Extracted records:
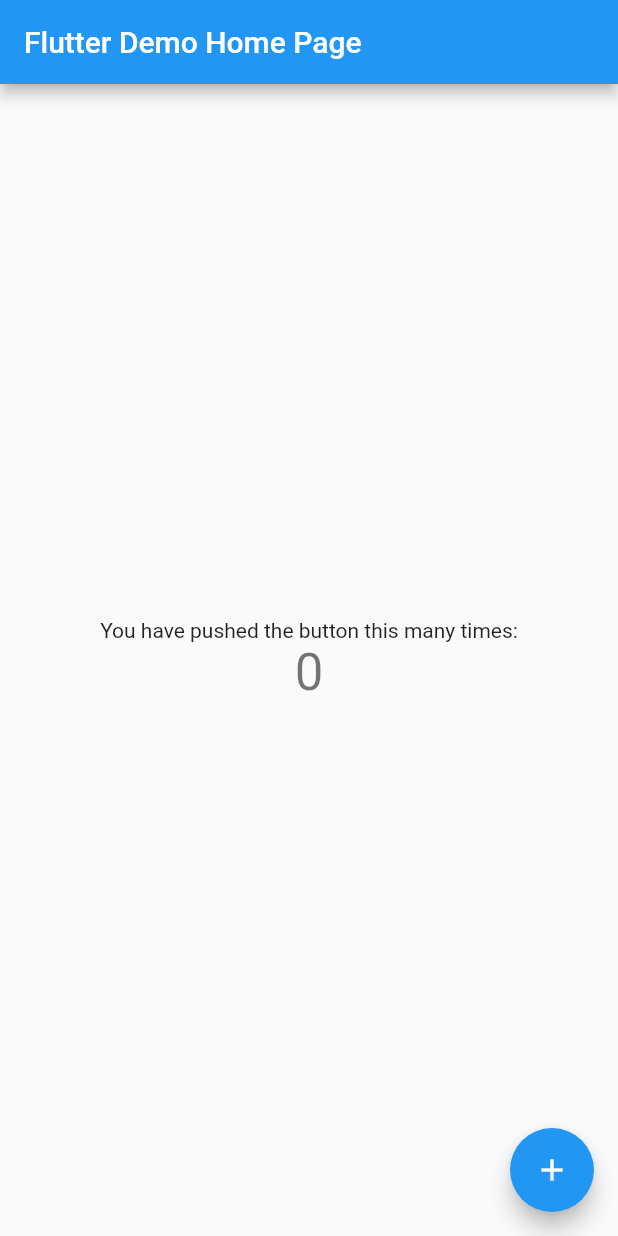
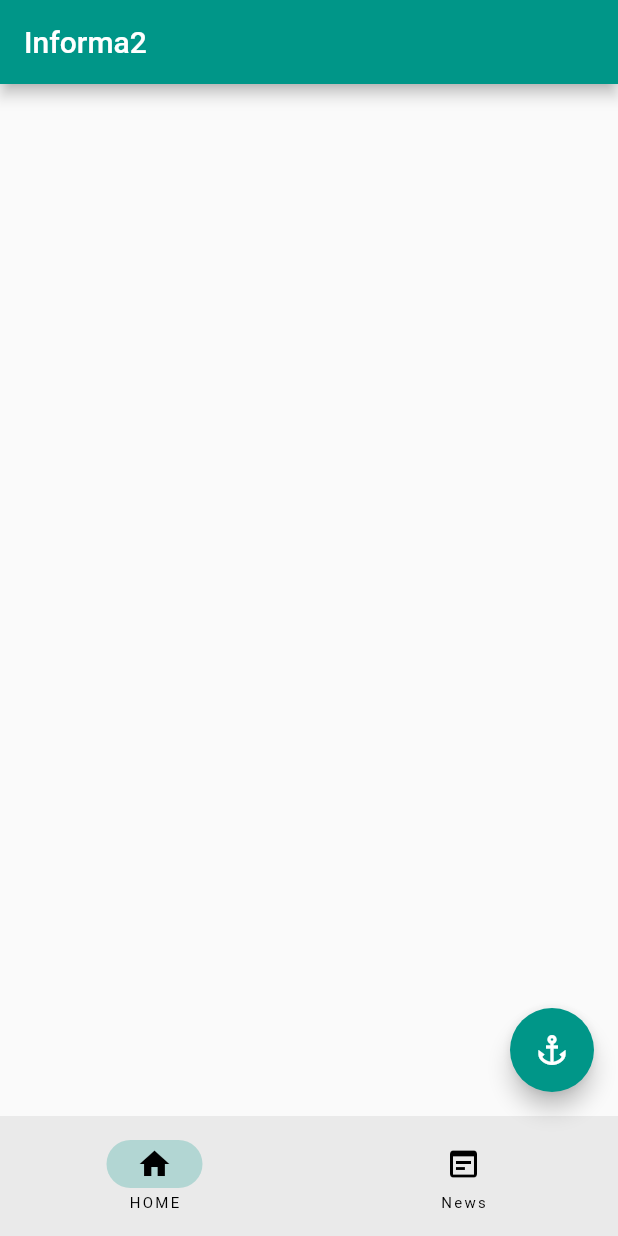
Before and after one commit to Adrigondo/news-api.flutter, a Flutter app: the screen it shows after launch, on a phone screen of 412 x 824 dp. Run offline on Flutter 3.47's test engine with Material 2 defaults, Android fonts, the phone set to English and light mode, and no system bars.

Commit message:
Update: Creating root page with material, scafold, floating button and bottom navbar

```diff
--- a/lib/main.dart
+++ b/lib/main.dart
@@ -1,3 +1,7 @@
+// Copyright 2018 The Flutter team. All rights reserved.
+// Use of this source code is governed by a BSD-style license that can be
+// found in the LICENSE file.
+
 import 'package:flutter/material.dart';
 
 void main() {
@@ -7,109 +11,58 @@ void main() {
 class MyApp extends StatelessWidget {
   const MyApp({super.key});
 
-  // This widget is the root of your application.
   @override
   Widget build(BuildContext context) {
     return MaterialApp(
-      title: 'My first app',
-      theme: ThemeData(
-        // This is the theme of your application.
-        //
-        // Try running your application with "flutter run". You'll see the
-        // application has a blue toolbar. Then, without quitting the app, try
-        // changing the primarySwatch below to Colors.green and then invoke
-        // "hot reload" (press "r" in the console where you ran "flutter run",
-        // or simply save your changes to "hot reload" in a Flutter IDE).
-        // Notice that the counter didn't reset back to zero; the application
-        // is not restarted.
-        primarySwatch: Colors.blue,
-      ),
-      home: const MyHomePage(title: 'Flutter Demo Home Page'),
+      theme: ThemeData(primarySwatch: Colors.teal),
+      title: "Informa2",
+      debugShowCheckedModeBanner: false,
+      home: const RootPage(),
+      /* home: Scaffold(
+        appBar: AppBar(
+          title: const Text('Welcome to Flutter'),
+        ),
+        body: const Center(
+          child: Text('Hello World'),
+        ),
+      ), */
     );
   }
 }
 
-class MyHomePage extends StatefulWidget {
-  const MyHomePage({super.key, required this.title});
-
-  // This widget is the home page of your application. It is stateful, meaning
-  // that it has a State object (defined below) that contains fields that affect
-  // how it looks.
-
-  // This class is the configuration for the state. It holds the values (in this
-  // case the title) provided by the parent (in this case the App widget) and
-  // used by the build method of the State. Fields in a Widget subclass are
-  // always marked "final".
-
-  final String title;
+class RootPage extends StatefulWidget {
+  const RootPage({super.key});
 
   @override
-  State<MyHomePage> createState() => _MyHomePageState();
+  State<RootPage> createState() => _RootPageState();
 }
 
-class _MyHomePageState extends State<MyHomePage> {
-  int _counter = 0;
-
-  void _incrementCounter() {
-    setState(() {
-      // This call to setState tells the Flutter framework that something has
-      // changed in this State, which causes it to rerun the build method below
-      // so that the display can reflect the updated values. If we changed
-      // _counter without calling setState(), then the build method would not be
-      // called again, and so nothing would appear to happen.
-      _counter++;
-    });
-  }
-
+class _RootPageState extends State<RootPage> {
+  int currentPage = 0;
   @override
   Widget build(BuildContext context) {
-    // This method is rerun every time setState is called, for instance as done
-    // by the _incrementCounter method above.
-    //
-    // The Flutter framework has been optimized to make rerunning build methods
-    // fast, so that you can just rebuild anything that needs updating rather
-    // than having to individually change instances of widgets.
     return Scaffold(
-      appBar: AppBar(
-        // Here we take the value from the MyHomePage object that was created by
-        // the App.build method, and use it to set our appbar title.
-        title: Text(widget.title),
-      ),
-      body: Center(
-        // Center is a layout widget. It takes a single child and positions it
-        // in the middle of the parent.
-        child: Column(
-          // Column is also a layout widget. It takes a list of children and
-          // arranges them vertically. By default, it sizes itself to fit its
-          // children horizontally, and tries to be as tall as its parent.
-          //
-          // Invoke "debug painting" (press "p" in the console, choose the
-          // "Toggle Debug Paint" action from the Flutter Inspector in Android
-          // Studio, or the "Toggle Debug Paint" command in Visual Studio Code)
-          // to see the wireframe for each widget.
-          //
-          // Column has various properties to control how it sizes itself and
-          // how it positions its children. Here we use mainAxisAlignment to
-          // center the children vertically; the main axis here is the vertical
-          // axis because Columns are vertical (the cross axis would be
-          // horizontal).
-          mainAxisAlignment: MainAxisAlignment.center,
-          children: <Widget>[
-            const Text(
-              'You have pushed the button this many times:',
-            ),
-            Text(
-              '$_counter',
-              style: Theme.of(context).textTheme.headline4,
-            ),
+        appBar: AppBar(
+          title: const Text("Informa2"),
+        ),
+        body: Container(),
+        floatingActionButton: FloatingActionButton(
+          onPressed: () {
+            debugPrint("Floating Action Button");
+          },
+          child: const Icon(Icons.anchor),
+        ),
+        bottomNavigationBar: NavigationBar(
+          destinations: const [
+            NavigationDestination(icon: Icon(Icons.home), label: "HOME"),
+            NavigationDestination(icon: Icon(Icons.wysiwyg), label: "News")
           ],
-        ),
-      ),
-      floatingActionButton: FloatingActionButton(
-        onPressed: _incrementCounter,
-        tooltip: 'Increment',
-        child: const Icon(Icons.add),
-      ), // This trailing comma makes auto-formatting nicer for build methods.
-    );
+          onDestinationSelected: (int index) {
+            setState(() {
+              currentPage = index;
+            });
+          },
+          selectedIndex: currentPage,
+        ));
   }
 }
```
...
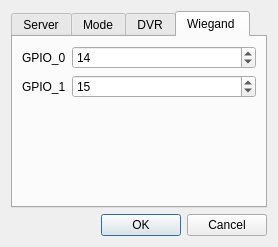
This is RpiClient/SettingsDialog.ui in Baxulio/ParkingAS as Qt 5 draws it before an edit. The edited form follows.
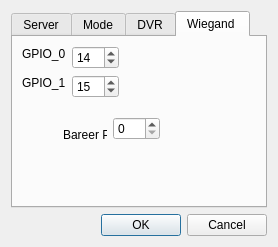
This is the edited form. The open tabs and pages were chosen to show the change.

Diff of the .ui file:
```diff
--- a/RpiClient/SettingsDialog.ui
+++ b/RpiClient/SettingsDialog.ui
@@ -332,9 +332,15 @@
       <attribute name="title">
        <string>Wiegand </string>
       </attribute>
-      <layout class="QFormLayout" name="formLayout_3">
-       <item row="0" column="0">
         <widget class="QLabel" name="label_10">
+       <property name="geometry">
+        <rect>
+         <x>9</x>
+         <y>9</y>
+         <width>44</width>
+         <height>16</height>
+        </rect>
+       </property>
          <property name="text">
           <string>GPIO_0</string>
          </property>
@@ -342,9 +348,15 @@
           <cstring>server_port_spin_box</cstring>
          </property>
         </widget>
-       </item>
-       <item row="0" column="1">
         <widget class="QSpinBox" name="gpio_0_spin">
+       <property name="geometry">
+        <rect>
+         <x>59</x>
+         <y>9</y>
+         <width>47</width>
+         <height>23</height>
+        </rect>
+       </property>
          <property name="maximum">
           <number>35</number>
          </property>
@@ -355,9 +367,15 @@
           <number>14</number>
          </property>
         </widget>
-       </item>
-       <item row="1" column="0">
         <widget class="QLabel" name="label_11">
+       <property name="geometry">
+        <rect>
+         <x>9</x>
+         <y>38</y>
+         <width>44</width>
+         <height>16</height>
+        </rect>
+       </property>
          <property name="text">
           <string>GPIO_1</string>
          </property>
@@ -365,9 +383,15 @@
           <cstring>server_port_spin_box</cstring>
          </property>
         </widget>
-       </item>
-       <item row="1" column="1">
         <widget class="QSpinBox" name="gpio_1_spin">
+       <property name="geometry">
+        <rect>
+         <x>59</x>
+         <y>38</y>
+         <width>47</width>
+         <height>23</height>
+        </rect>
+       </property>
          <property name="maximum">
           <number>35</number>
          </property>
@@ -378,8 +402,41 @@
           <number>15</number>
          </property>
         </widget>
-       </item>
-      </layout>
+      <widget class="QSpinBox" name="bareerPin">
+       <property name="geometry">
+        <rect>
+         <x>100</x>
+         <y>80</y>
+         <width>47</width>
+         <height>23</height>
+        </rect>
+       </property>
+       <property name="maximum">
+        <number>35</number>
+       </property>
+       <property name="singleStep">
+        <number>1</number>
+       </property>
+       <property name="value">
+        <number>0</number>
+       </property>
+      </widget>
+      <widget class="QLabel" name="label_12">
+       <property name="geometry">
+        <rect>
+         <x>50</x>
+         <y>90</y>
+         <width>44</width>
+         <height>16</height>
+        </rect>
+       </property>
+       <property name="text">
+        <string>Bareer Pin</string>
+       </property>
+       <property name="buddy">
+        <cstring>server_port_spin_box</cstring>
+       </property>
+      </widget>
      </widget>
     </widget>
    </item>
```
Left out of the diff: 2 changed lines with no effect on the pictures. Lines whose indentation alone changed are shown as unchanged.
--
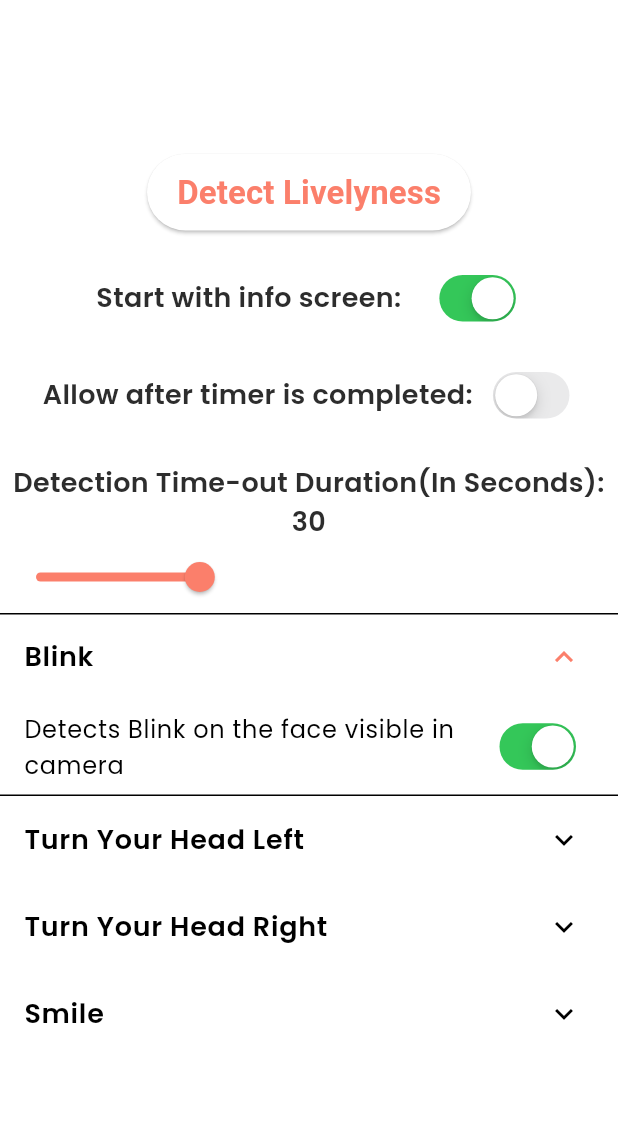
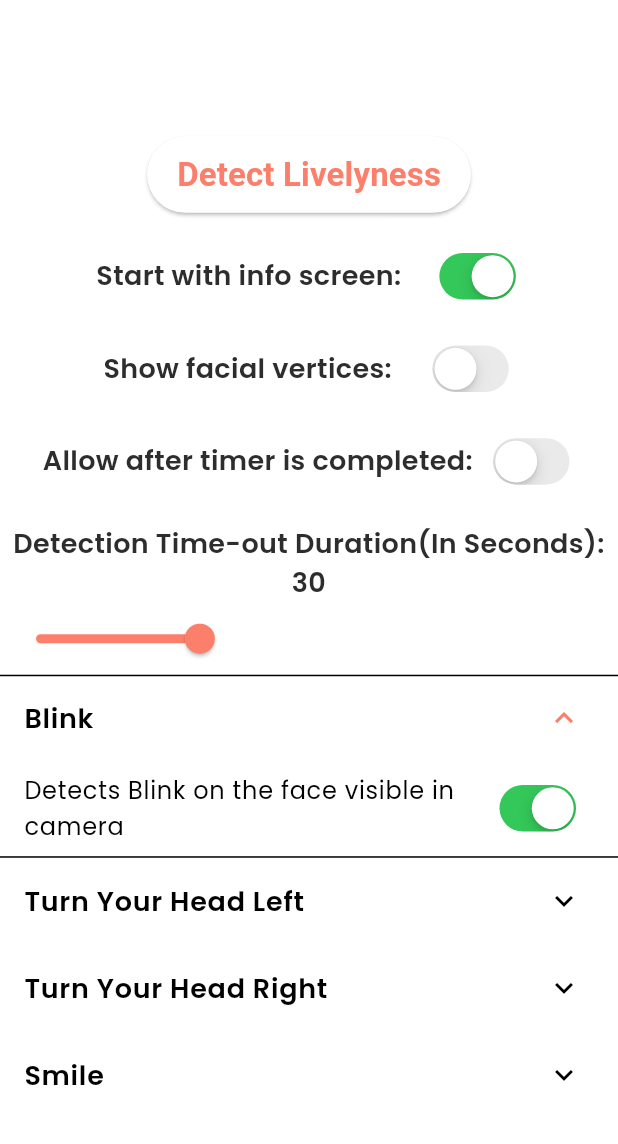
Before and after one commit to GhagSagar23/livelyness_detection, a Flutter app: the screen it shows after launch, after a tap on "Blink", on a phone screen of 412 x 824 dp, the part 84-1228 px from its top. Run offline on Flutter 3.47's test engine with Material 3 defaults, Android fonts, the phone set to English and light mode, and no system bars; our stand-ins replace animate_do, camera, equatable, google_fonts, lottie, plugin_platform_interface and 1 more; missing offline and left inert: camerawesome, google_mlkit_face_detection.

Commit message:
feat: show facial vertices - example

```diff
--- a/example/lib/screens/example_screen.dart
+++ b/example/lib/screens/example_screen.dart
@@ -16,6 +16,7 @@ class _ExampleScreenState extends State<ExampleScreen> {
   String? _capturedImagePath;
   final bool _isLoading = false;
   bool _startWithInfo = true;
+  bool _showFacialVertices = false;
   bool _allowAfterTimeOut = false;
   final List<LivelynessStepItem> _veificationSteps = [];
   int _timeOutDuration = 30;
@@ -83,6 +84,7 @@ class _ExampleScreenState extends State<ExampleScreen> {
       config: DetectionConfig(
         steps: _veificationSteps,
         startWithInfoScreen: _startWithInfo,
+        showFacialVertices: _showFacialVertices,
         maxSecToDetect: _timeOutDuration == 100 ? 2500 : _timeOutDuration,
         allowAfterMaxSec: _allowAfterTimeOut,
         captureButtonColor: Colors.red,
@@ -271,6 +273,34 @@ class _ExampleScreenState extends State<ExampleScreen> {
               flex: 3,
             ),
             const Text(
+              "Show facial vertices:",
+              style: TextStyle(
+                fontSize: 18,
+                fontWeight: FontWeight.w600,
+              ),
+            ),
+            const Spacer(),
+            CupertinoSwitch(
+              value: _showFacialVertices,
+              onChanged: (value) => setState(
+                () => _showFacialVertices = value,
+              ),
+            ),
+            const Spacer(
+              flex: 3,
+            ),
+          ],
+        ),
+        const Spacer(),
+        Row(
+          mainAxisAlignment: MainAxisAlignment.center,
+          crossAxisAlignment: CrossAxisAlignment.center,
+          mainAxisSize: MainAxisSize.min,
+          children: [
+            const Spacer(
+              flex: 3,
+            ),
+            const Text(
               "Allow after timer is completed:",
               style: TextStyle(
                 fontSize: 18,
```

WHAT YOU SHOULD DO >>
The word "RootPage" may appear in several lines of the data; copy every line where it does.

PROBLEM SOLUTION >>
+      home: const RootPage(),
+class RootPage extends StatefulWidget {
+  const RootPage({super.key});
+  State<RootPage> createState() => _RootPageState();
+class _RootPageState extends State<RootPage> {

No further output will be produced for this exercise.